Skip the images and copy each record exactly as written.

━━━━

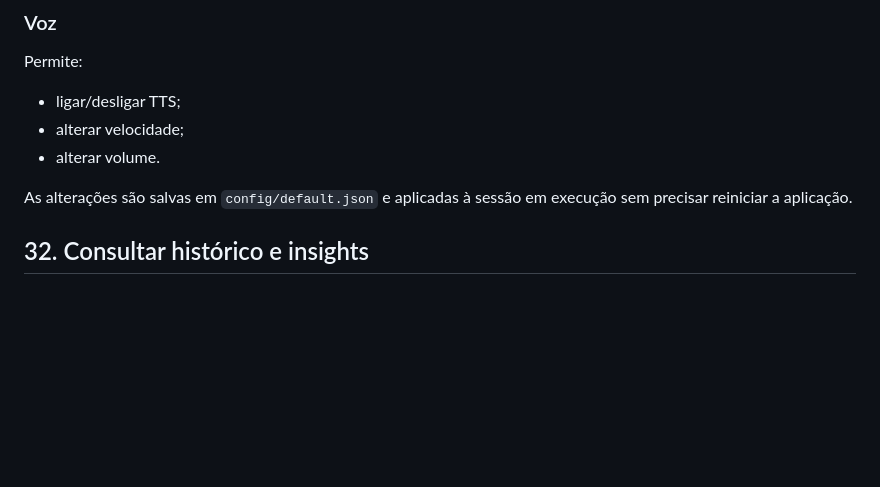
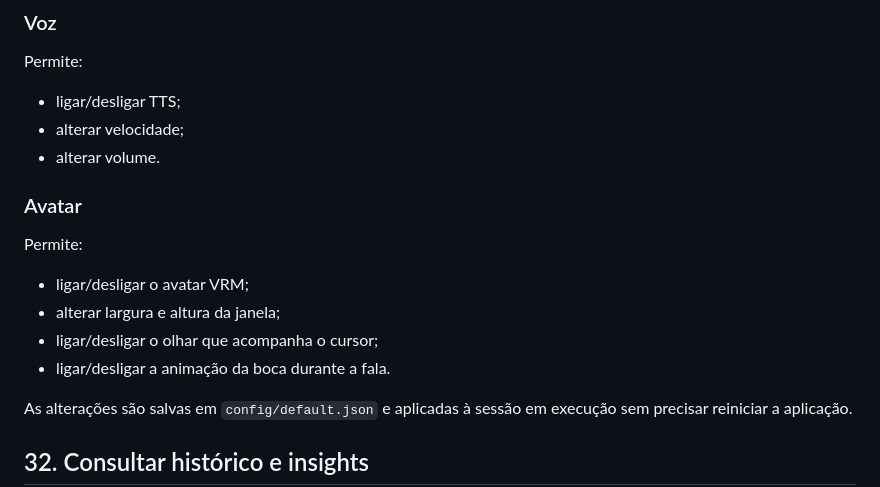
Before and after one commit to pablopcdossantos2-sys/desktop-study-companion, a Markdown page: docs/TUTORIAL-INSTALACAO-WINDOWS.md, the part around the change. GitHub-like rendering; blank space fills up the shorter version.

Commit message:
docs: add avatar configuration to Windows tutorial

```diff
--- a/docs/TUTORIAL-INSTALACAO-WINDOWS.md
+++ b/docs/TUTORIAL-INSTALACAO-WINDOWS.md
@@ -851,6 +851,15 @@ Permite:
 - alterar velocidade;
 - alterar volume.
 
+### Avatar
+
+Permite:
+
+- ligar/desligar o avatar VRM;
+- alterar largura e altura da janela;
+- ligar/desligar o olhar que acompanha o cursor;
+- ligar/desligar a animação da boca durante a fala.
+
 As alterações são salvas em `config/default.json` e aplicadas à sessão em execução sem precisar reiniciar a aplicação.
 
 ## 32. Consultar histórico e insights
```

━━━━

**RESULT OF THE EXERCISE:**
Before and after one commit to pablopcdossantos2-sys/desktop-study-companion, a Markdown page: docs/TUTORIAL-INSTALACAO-WINDOWS.md, the part around the change. GitHub-like rendering; blank space fills up the shorter version.

Commit message:
docs: add avatar configuration to Windows tutorial

```diff
--- a/docs/TUTORIAL-INSTALACAO-WINDOWS.md
+++ b/docs/TUTORIAL-INSTALACAO-WINDOWS.md
@@ -851,6 +851,15 @@ Permite:
 - alterar velocidade;
 - alterar volume.
 
+### Avatar
+
+Permite:
+
+- ligar/desligar o avatar VRM;
+- alterar largura e altura da janela;
+- ligar/desligar o olhar que acompanha o cursor;
+- ligar/desligar a animação da boca durante a fala.
+
 As alterações são salvas em `config/default.json` e aplicadas à sessão em execução sem precisar reiniciar a aplicação.
 
 ## 32. Consultar histórico e insights
```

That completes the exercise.